Top of DATA RECORDS

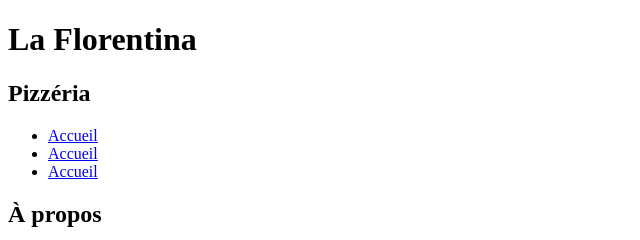
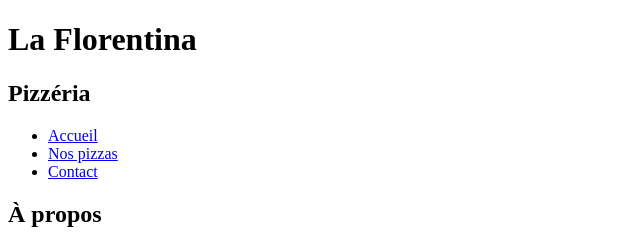
Before and after one commit to AntoineLabeeuw/workshop-html, a plain HTML site: page index.html in a window 1280 px wide. Shown: the top 240 px of the page, 0-640 px from the left. Drawn offline with Linux system fonts and the light colour scheme.

Commit message:
small fix

```diff
--- a/index.html
+++ b/index.html
@@ -9,8 +9,8 @@
     <h2>Pizzéria</h2>
     <ul>
       <li><a href="Accueil">Accueil</a></li>
-      <li><a href="Nos pizzas">Accueil</a></li>
-      <li><a href="Contact">Accueil</a></li>
+      <li><a href="Nos pizzas">Nos pizzas</a></li>
+      <li><a href="Contact">Contact</a></li>
     </ul>
     <h2>À propos</h2>
     <p>
```
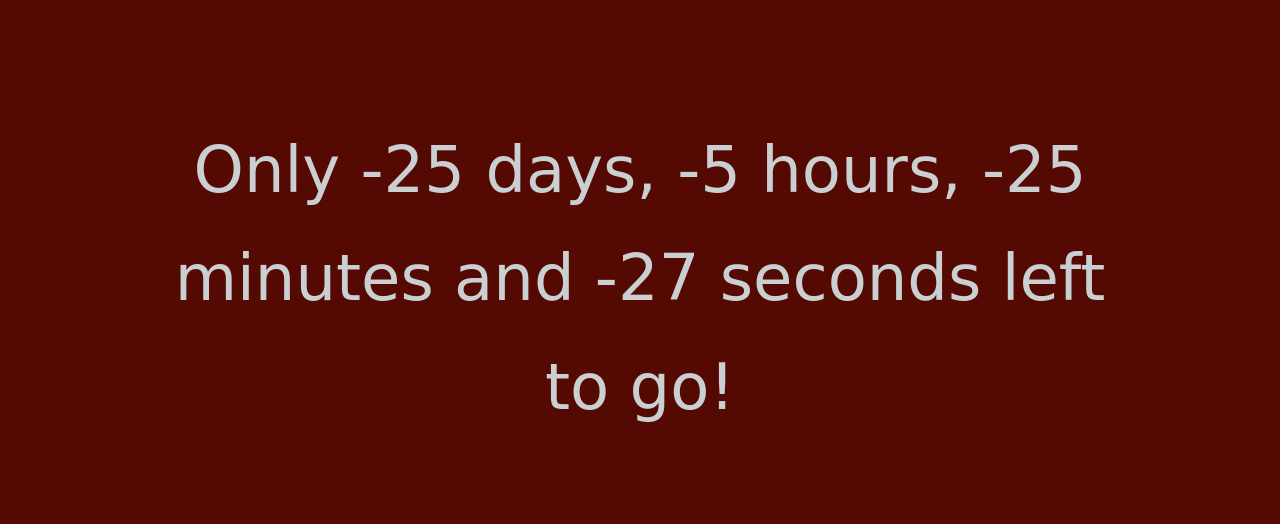
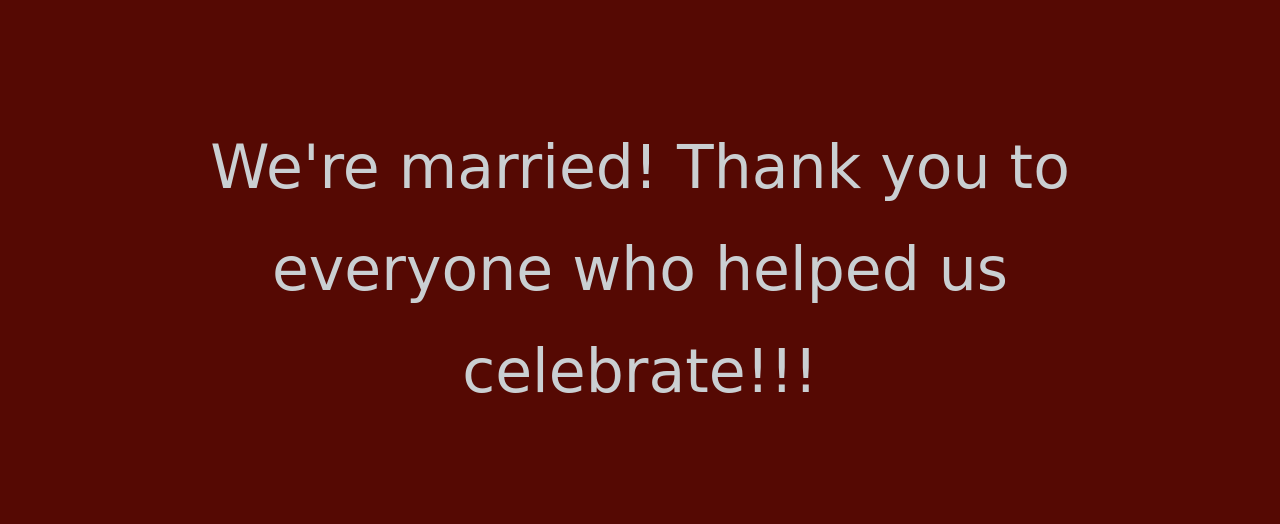
Before and after one commit to riordan34/wedding-website, a plain HTML site: page index.html in a window 1280 px wide. Shown: the part 1420-1944 px from the top of the page. Drawn offline with Linux system fonts and the light colour scheme; a web font is replaced by a local one.

Commit message:
Update index.html

```diff
--- a/index.html
+++ b/index.html
@@ -105,24 +105,7 @@ p {line-height: 1.7}
 <div class="container padding-64 background-wine">
   <div class="content">
     <p class="cursive-large center text-silver">Sarah & Kenneth<br><img src="./WebsitePictures/Outline.png" class="center" style="max-height: 4em"></p>
-    <p class= "cursive-countdown center text-silver" id="countdown"></p>
-
-<script>
-var countDownDate = new Date("Sep 8, 2018 13:00:00").getTime();
-var x = setInterval(function() {
-    var now = new Date().getTime();
-    var distance = countDownDate - now;
-    var days = Math.floor(distance / (1000 * 60 * 60 * 24));
-    var hours = Math.floor((distance % (1000 * 60 * 60 * 24)) / (1000 * 60 * 60));
-    var minutes = Math.floor((distance % (1000 * 60 * 60)) / (1000 * 60));
-    var seconds = Math.floor((distance % (1000 * 60)) / 1000);
-    document.getElementById("countdown").innerHTML ="Only " + days + " days, " + hours + " hours, " + minutes + " minutes and " +seconds+ " seconds left to go!";
-    if (distance < 0) {
-        clearInterval(x);
-        document.getElementById("countDown").innerHTML = "WE'RE MARRIED! Thank you to everyone who helped us celebrate!!!";
-    }
-}, 1000);
-</script>
+    <p style= "font-size: 4em" class= "cursive-countdown center text-silver" id="countdown">We're married! Thank you to everyone who helped us celebrate!!!</p>
   </div>
 </div>
 
```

Bottom of DATA RECORDS

*PROBLEM DETAILS*:
In your copy, include no pictures, but set down every record exactly.

*EXERCISE RESULT*:
Before and after one commit to AntoineLabeeuw/workshop-html, a plain HTML site: page index.html in a window 1280 px wide. Shown: the top 240 px of the page, 0-640 px from the left. Drawn offline with Linux system fonts and the light colour scheme.

Commit message:
small fix

```diff
--- a/index.html
+++ b/index.html
@@ -9,8 +9,8 @@
     <h2>Pizzéria</h2>
     <ul>
       <li><a href="Accueil">Accueil</a></li>
-      <li><a href="Nos pizzas">Accueil</a></li>
-      <li><a href="Contact">Accueil</a></li>
+      <li><a href="Nos pizzas">Nos pizzas</a></li>
+      <li><a href="Contact">Contact</a></li>
     </ul>
     <h2>À propos</h2>
     <p>
```
Before and after one commit to riordan34/wedding-website, a plain HTML site: page index.html in a window 1280 px wide. Shown: the part 1420-1944 px from the top of the page. Drawn offline with Linux system fonts and the light colour scheme; a web font is replaced by a local one.

Commit message:
Update index.html

```diff
--- a/index.html
+++ b/index.html
@@ -105,24 +105,7 @@ p {line-height: 1.7}
 <div class="container padding-64 background-wine">
   <div class="content">
     <p class="cursive-large center text-silver">Sarah & Kenneth<br><img src="./WebsitePictures/Outline.png" class="center" style="max-height: 4em"></p>
-    <p class= "cursive-countdown center text-silver" id="countdown"></p>
-
-<script>
-var countDownDate = new Date("Sep 8, 2018 13:00:00").getTime();
-var x = setInterval(function() {
-    var now = new Date().getTime();
-    var distance = countDownDate - now;
-    var days = Math.floor(distance / (1000 * 60 * 60 * 24));
-    var hours = Math.floor((distance % (1000 * 60 * 60 * 24)) / (1000 * 60 * 60));
-    var minutes = Math.floor((distance % (1000 * 60 * 60)) / (1000 * 60));
-    var seconds = Math.floor((distance % (1000 * 60)) / 1000);
-    document.getElementById("countdown").innerHTML ="Only " + days + " days, " + hours + " hours, " + minutes + " minutes and " +seconds+ " seconds left to go!";
-    if (distance < 0) {
-        clearInterval(x);
-        document.getElementById("countDown").innerHTML = "WE'RE MARRIED! Thank you to everyone who helped us celebrate!!!";
-    }
-}, 1000);
-</script>
+    <p style= "font-size: 4em" class= "cursive-countdown center text-silver" id="countdown">We're married! Thank you to everyone who helped us celebrate!!!</p>
   </div>
 </div>
 
```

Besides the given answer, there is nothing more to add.